The Israeli occupation's Pegasus spyware is mired in another scandal that involves another government trying to silence its opposition through illegal means.
The Israeli NSO Group's Pegasus spyware has preyed on another group of victims: more than 30 Thai activists and their supporters have been found to be in the iron sights of the firm's spyware, civil groups said late Sunday.
The revelation was made as part of Thailand's countrywide campaign, brought to life over a warning from Apple informing iPhone users that they had been targeted.
Apple had warned suspected Pegasus victims in November, which led Thai recipients to contact civic organizations that proceeded to consult iLaw, a local human rights group advocating for a new constitution. The human rights organization then helped locate more victims of the Pegasus spyware.
iLaw identified many of the victims by name in a new report on the spyware, while another came from the Toronto-based Citizen Lab, which found Pegasus to have been the spyware used to hack the devices in 2020 and 2021 after examining digital traces left in the phone.
Amnesty International used a different method to examine some of the phones and found that Citizen Lab's conclusion was in place.
Citizen Lab at the University of Toronto discovered an exploit that allowed NSO users to infect iPhones with the company's Pegasus spyware via a weakness in the iMessage feature.
The victims of the hacks include two iLaw figures, such as the organization's representative, Yingecheep Atchanont, who said he was not surprised to have been a victim of the cyber attack, but the number of times he was hacked.
"I was surprised later when I found out that I was infected so many times during late 2020 and early 2021. That time I was just an observer of the protests, my role is just campaigning on the constitutional amendment," Atchanont told The Washington Post.
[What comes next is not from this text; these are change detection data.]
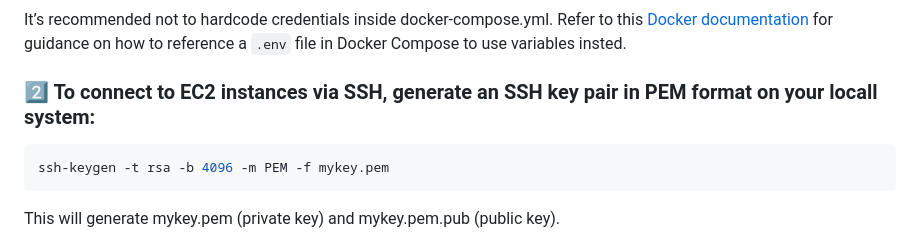
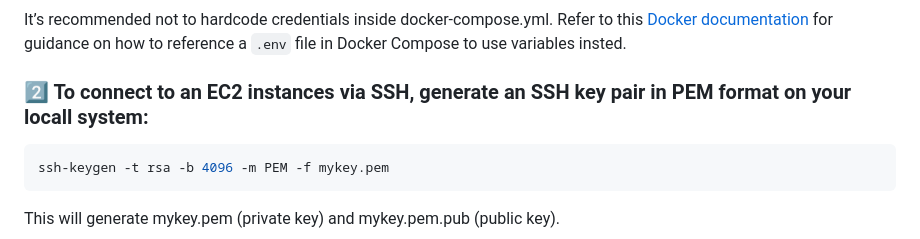
Before and after one commit to itai53/AWS-self-service-UI-project, a Markdown page: README.md, the part around the change. Rendered like a GitHub page.

````diff
--- a/README.md
+++ b/README.md
@@ -121,7 +121,7 @@ It’s recommended not to hardcode credentials inside docker-compose.yml.
 Refer to this [Docker documentation](http://docs.docker.com/compose/how-tos/environment-variables/variable-interpolation/) for guidance on how to reference a `.env` file in Docker Compose to use variables insted.
 
 
-### **2️⃣ To connect to EC2 instances via SSH, generate an SSH key pair in PEM format on your locall system:**
+### **2️⃣ To connect to an  EC2 instances via SSH, generate an SSH key pair in PEM format on your locall system:**
 ```bash
 ssh-keygen -t rsa -b 4096 -m PEM -f mykey.pem
 ```
````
New reports on the issue show that a sizeable amount of attacks were carried out at times the targets were involved in rallies demanding constitutional change by elected representatives and protesting against the government's policies.
The reports do not find the Thai government to have been behind the attacks, but Citizen Lab explained that it would be very logical to suspect Thai agencies.
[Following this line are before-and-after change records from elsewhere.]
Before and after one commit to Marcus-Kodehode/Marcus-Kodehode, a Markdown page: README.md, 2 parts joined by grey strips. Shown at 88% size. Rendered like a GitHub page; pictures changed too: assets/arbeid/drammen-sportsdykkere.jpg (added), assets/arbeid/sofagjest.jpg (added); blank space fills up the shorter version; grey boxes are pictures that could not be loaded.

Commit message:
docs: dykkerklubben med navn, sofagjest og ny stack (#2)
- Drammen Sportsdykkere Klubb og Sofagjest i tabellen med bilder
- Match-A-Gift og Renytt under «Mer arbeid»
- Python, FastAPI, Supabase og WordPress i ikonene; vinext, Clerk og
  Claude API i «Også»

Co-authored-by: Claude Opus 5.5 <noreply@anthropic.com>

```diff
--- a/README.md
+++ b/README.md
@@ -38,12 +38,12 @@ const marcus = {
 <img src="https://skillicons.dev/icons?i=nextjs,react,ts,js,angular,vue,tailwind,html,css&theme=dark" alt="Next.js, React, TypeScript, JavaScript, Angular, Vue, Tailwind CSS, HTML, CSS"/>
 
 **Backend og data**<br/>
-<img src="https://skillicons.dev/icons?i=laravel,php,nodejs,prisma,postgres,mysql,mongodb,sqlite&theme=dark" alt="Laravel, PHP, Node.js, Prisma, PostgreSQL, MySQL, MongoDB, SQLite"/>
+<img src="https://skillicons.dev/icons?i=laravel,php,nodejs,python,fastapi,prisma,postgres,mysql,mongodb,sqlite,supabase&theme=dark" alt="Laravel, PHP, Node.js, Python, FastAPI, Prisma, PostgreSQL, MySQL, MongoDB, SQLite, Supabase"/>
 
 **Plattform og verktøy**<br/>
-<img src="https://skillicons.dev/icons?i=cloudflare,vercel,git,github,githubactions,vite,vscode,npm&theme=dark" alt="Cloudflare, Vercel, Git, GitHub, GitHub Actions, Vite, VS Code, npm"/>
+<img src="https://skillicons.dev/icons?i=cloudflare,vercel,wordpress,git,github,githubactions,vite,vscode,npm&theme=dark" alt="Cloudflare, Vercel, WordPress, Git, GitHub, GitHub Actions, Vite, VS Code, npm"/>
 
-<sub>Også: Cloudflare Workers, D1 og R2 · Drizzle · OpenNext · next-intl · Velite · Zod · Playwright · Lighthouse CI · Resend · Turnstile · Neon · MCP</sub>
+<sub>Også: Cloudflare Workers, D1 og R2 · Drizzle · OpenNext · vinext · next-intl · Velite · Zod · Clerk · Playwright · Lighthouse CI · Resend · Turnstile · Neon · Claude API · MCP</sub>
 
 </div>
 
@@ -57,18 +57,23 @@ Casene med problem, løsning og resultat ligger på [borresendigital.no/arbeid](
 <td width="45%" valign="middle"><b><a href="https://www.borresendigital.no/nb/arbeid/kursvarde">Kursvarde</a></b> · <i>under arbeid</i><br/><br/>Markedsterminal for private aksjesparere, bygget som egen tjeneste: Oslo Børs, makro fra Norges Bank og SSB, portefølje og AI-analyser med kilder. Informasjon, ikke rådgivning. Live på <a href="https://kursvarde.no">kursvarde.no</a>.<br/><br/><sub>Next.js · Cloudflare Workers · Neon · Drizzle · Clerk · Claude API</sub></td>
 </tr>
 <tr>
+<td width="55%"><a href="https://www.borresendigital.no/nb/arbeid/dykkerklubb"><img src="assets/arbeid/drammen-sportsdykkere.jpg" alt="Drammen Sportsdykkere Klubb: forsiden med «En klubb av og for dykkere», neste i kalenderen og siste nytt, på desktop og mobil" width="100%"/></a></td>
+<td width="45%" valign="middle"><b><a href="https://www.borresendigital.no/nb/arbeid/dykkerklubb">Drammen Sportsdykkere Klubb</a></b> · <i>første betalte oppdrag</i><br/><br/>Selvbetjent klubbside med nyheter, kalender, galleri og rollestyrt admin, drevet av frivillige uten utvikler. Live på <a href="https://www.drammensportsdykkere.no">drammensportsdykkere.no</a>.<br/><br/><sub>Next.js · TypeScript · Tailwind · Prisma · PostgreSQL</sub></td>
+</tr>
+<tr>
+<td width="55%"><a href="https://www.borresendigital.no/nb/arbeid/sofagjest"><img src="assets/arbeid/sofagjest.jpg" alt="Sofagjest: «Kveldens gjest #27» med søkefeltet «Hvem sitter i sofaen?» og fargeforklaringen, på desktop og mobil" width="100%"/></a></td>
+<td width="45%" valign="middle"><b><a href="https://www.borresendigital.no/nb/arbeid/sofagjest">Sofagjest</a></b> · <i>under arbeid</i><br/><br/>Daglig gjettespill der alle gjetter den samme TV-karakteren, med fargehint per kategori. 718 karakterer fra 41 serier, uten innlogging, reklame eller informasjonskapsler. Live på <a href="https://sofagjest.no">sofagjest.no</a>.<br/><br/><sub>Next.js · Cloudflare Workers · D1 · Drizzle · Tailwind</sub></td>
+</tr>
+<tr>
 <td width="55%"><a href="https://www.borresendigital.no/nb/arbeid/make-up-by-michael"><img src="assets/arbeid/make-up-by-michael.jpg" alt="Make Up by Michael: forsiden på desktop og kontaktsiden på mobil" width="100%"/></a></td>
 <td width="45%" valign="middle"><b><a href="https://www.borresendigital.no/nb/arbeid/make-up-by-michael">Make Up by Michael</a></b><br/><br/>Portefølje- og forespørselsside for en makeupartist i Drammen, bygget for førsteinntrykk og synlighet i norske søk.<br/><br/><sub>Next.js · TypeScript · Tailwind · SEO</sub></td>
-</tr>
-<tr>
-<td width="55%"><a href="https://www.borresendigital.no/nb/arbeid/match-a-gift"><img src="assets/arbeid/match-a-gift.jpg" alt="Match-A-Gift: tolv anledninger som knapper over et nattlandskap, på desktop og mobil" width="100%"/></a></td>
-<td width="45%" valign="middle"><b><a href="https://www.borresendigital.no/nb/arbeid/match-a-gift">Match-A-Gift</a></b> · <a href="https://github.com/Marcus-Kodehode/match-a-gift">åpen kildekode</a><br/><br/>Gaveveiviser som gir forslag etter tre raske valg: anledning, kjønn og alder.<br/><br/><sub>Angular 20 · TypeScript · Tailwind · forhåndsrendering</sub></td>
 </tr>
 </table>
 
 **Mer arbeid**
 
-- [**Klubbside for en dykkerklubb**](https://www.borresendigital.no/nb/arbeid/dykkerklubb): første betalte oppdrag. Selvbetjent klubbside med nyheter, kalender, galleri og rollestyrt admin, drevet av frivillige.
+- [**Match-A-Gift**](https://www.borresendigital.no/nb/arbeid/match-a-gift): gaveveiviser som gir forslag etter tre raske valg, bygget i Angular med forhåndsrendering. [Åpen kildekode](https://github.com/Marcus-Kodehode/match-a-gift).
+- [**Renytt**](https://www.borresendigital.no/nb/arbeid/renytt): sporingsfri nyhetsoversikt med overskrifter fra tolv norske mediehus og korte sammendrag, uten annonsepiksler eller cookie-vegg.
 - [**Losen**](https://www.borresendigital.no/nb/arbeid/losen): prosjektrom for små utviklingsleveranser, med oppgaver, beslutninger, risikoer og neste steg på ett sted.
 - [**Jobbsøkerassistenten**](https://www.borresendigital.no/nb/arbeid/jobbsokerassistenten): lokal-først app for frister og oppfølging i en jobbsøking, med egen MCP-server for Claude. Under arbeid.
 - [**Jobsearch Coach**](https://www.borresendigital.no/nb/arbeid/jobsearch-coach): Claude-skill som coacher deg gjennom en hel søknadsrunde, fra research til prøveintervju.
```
The Thai government has carried out several mass arrest campaigns against activists that criticized its win in the 2019 election. Bangkok has arrested many protest organizers, including some found in the fresh reports to have been hacked.
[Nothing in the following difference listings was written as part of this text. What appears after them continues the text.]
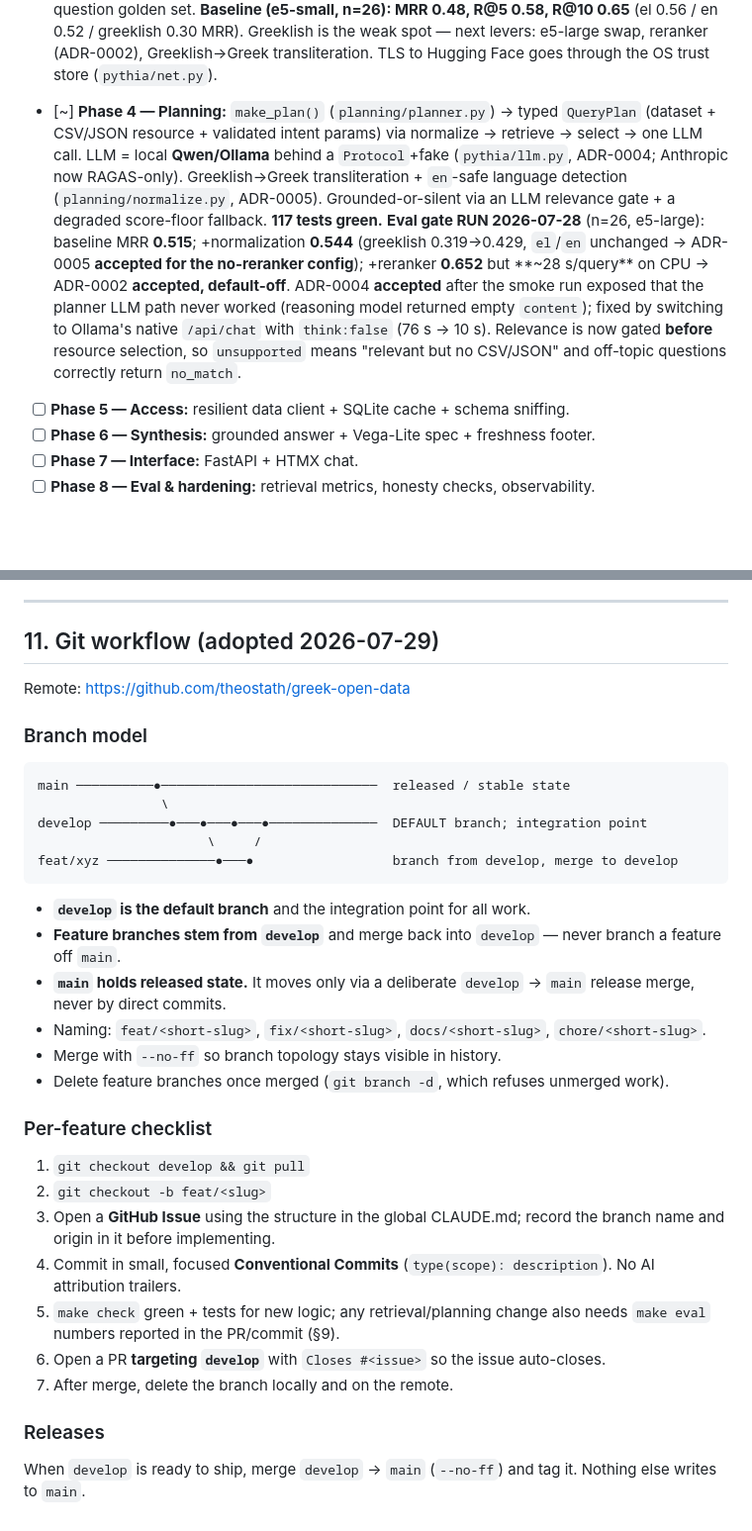
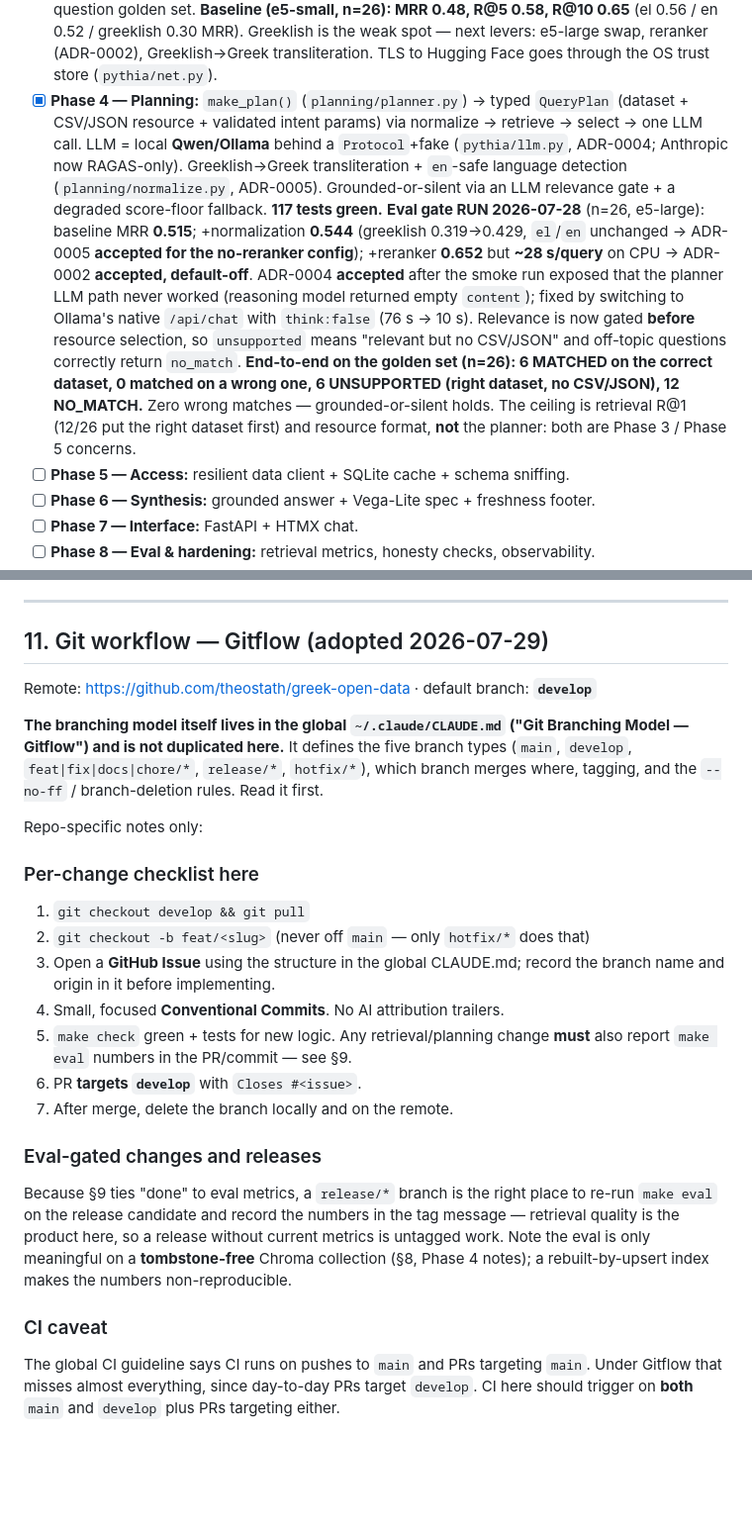
Before and after one commit to theostath/greek-open-data, a Markdown page: CLAUDE.md, 2 parts joined by grey strips. Shown at 99% size. Rendered like a GitHub page; blank space fills up the shorter version.

Commit message:
docs(claude): align section 11 with the full Gitflow model

````diff
--- a/CLAUDE.md
+++ b/CLAUDE.md
@@ -197,7 +197,7 @@ Status legend: [ ] not started · [~] in progress · [x] done
       (el 0.56 / en 0.52 / greeklish 0.30 MRR). Greeklish is the weak spot — next levers:
       e5-large swap, reranker (ADR-0002), Greeklish→Greek transliteration. TLS to Hugging Face
       goes through the OS trust store (`pythia/net.py`).
-- [~] **Phase 4 — Planning:** `make_plan()` (`planning/planner.py`) → typed `QueryPlan`
+- [x] **Phase 4 — Planning:** `make_plan()` (`planning/planner.py`) → typed `QueryPlan`
       (dataset + CSV/JSON resource + validated intent params) via normalize → retrieve →
       select → one LLM call. LLM = local **Qwen/Ollama** behind a `Protocol`+fake
       (`pythia/llm.py`, ADR-0004; Anthropic now RAGAS-only). Greeklish→Greek transliteration
@@ -211,6 +211,11 @@ Status legend: [ ] not started · [~] in progress · [x] done
       switching to Ollama's native `/api/chat` with `think:false` (76 s → 10 s).
       Relevance is now gated **before** resource selection, so `unsupported` means
       "relevant but no CSV/JSON" and off-topic questions correctly return `no_match`.
+      **End-to-end on the golden set (n=26): 6 MATCHED on the correct dataset, 0 matched
+      on a wrong one, 6 UNSUPPORTED (right dataset, no CSV/JSON), 12 NO_MATCH.** Zero
+      wrong matches — grounded-or-silent holds. The ceiling is retrieval R@1 (12/26 put
+      the right dataset first) and resource format, **not** the planner: both are
+      Phase 3 / Phase 5 concerns.
 - [ ] **Phase 5 — Access:** resilient data client + SQLite cache + schema sniffing.
 - [ ] **Phase 6 — Synthesis:** grounded answer + Vega-Lite spec + freshness footer.
 - [ ] **Phase 7 — Interface:** FastAPI + HTMX chat.
@@ -240,44 +245,39 @@ secrets leaked; and any new external-API assumption is reflected in `docs/api_fi
 
 ---
 
-## 11. Git workflow (adopted 2026-07-29)
+## 11. Git workflow — Gitflow (adopted 2026-07-29)
 
-Remote: <https://github.com/theostath/greek-open-data>
+Remote: <https://github.com/theostath/greek-open-data> · default branch: **`develop`**
 
-### Branch model
+**The branching model itself lives in the global `~/.claude/CLAUDE.md` ("Git Branching
+Model — Gitflow") and is not duplicated here.** It defines the five branch types
+(`main`, `develop`, `feat|fix|docs|chore/*`, `release/*`, `hotfix/*`), which branch
+merges where, tagging, and the `--no-ff` / branch-deletion rules. Read it first.
 
-```
-main ──────────●────────────────────────────  released / stable state
-                \
-develop ─────────●───●───●───●──────────────  DEFAULT branch; integration point
-                      \     /
-feat/xyz ──────────────●───●                  branch from develop, merge to develop
-```
+Repo-specific notes only:
 
-- **`develop` is the default branch** and the integration point for all work.
-- **Feature branches stem from `develop`** and merge back into `develop` — never
-  branch a feature off `main`.
-- **`main` holds released state.** It moves only via a deliberate `develop` → `main`
-  release merge, never by direct commits.
-- Naming: `feat/<short-slug>`, `fix/<short-slug>`, `docs/<short-slug>`,
-  `chore/<short-slug>`.
-- Merge with `--no-ff` so branch topology stays visible in history.
-- Delete feature branches once merged (`git branch -d`, which refuses unmerged work).
-
-### Per-feature checklist
+### Per-change checklist here
 
 1. `git checkout develop && git pull`
-2. `git checkout -b feat/<slug>`
-3. Open a **GitHub Issue** using the structure in the global CLAUDE.md; record the branch
-   name and origin in it before implementing.
-4. Commit in small, focused **Conventional Commits** (`type(scope): description`).
-   No AI attribution trailers.
-5. `make check` green + tests for new logic; any retrieval/planning change also needs
-   `make eval` numbers reported in the PR/commit (§9).
-6. Open a PR **targeting `develop`** with `Closes #<issue>` so the issue auto-closes.
+2. `git checkout -b feat/<slug>` (never off `main` — only `hotfix/*` does that)
+3. Open a **GitHub Issue** using the structure in the global CLAUDE.md; record the
+   branch name and origin in it before implementing.
+4. Small, focused **Conventional Commits**. No AI attribution trailers.
+5. `make check` green + tests for new logic. Any retrieval/planning change **must** also
+   report `make eval` numbers in the PR/commit — see §9.
+6. PR **targets `develop`** with `Closes #<issue>`.
 7. After merge, delete the branch locally and on the remote.
 
-### Releases
+### Eval-gated changes and releases
 
-When `develop` is ready to ship, merge `develop` → `main` (`--no-ff`) and tag it. Nothing
-else writes to `main`.
+Because §9 ties "done" to eval metrics, a `release/*` branch is the right place to
+re-run `make eval` on the release candidate and record the numbers in the tag message —
+retrieval quality is the product here, so a release without current metrics is untagged
+work. Note the eval is only meaningful on a **tombstone-free** Chroma collection (§8,
+Phase 4 notes); a rebuilt-by-upsert index makes the numbers non-reproducible.
+
+### CI caveat
+
+The global CI guideline says CI runs on pushes to `main` and PRs targeting `main`. Under
+Gitflow that misses almost everything, since day-to-day PRs target `develop`. CI here
+should trigger on **both** `main` and `develop` plus PRs targeting either.
````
The Thai government is the main suspect due to NSO's claims that it only sells to government agencies. The group also says it gets the approval of the Israeli occupation's government for each one of its deals.
Apple and Meta have both filed lawsuits accusing NSO of breaking US laws by hacking their platforms and devices, all under the auspices of the Israeli occupation government.
Prior reporting had identified Thailand as a location for surveillance operations, including Pegasus, but the latest reports are distinguished by their explicit naming of victims and providing of context for specific attacks.
"The infections occurred from October 2020 to November 2021, coinciding with a period of widespread pro-democracy protests, and predominantly targeted key figures in the pro-democracy movement," Citizen Lab said. "In numerous cases, multiple members of movements or organizations were infected."
NSO Group had been under fire after an investigation by The Washington Post and 16 media partners found that military-grade spyware leased by the Israeli firm NSO Group to governments was used in attempted and successful hacks of 37 smartphones belonging to journalists, human rights activists, business executives, and the two women closest to the murdered Saudi journalist Jamal Khashoggi
In February, according to a whistleblower's confidential disclosure to the Justice Department, the NSO Group offered American mobile-security firm representatives "bags of cash" in exchange for access to global cellular networks.
Israeli NSO Group's spyware, notorious for its usage in many cyberattacks around the world, helped authoritarian governments silence their opposition, journalists, human rights activists, and the heads of other states.
The scandal involved the phones of about 50,000 targets, which included many prominent politicians, businessmen, activists, journalists, and opposition figures around the world.
The FBI had previously confirmed to The Guardian that it had obtained access in 2019 to the controversial spyware that put the Israeli occupation under fire, Pegasus, claiming that the purpose of such purchase was only to test the product and evaluate it.